Books have been a lot on my mind lately as I’ve been making more time to read. I’ve been known as a heavy reader since I was a kid, but in the past few years I’ve filled my time with many other things instead of books. Most of my reading had been relegated to scanning a few pages in bed before falling asleep.

Just after Christmas two years ago, I switched over to using an eReader almost exclusively. After trying out B’s iPad a bit, I found that I really liked the fact that I could read in bed at night without a light on (thanks to the backlit screen) and that I could even do so without my glasses since I could adjust the size of the font.

I didn’t want to splurge on an iPad, though, so I bought a Nook Color and “rooted” it so that it functioned like an Android tablet. I used that rooted Nook Color as my eReader for over a year, and then I took the plunge and bought an iPad. What I love about the iPad is that I have many choices for getting ebooks. Besides the built-in iBook app and bookstore, I have the Kindle app, the Nook app, the Google Reader, and the Overdrive Media app, which gives me lots of choices for how to consume books.

The Overdrive app can be set up to sync directly with your local public library, making it easy to borrow ebooks…if they have the books you want in e-book format and available, that is. The Chicago Public Library system has to serve nearly 3 million people — many of whom cannot afford to buy an eReader of any kind — so I don’t want to bash it for not having more ebooks available. But I do think there’s one thing that they should really improve, which is the Hold/Reserve function.

A patron is allowed to check out a maximum of six ebooks; on the other hand, a patron is only allowed to place a hold on a maximum of three. That seems backwards to me. Consider the following:

  • ebooks default to being checked out for 21 days
  • each patron is given five days to respond to the email that the e-book is available for check out

Therefore, each book could potentially be tied up for 26 days per patron. It’s possible an e-book is tied up for less time if the patron checks it out right away, and then returns it early. But when I find that a book I want to read is not available and I have to place a Hold, I always assume that means waiting about a month per Hold. The Overdrive interface indicates how many people have the item on Hold and how many copies the library licenses, so it gives you some idea of how long a wait there is for a book.

I also find it annoying that the Overdrive app never remembers my library login details, despite the checked “Remember my login information on this device.” My library card number isn’t easily memorized, so I’m always pulling it out whenever I want to look up the availability of a book or check the status of my Holds.

One thing about the e-book lending process that I absolutely love: there’s no possibility that I will have to pay an overdue fine.

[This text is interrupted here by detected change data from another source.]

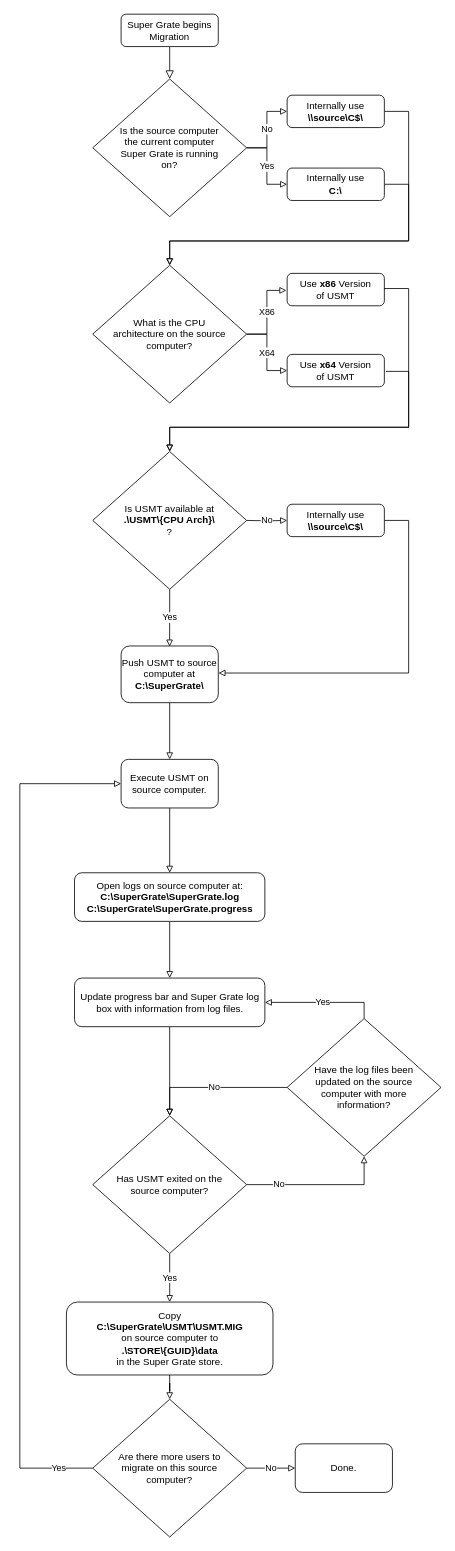
krisdb2009/documentation keeps this draw.io diagram as supergrate/Super Grate Migration Process.drawio. Above is the earlier version. Source tidied: cells renumbered, new cells numbered last; positions are measured from the earlier drawing's top-left corner, leaving out a move shared by most shapes. Both pictures are drawn from the tidied source at 81%, with x=0, y=0 at pixel (19, 14).
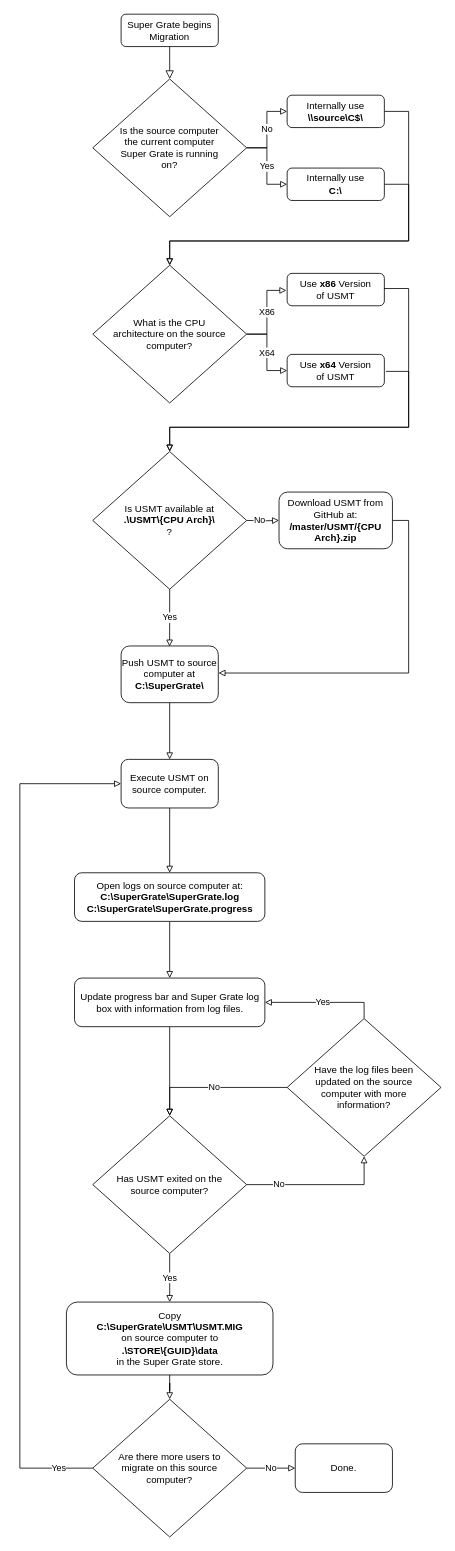
The same page after the edit.

Diff of the diagram source:
```diff
@@
     <mxCell id="20" value="No" style="edgeStyle=orthogonalEdgeStyle;rounded=0;jettySize=auto;html=1;entryX=0;entryY=0.5;entryDx=0;entryDy=0;endArrow=block;endFill=0;" parent="1" edge="1" target="22">
-      <mxGeometry relative="1" as="geometry">
+      <mxGeometry x="-0.2" relative="1" as="geometry">
         <mxPoint x="280" y="625" as="sourcePoint" />
       </mxGeometry>
     </mxCell>
@@
-    <mxCell id="22" value="Internally use &lt;b&gt;\\source\C$\&lt;/b&gt;" style="rounded=1;whiteSpace=wrap;html=1;fontSize=12;glass=0;strokeWidth=1;shadow=0;" parent="1" vertex="1">
-      <mxGeometry x="330" y="605" width="120" height="40" as="geometry" />
+    <mxCell id="22" value="Download USMT from GitHub at:&lt;br&gt;&lt;b&gt;/master/USMT/{CPU Arch}.zip&lt;/b&gt;" style="rounded=1;whiteSpace=wrap;html=1;fontSize=12;glass=0;strokeWidth=1;shadow=0;" parent="1" vertex="1">
+      <mxGeometry x="320" y="590" width="140" height="70" as="geometry" />
     </mxCell>
```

A few days before the  lending period ends, an email is sent as an alert. At the end of the lending period, the book is no longer accessible. It’s a simple process and one that does not require a forgetful and busy person like me to make a trek back to the library. 🙂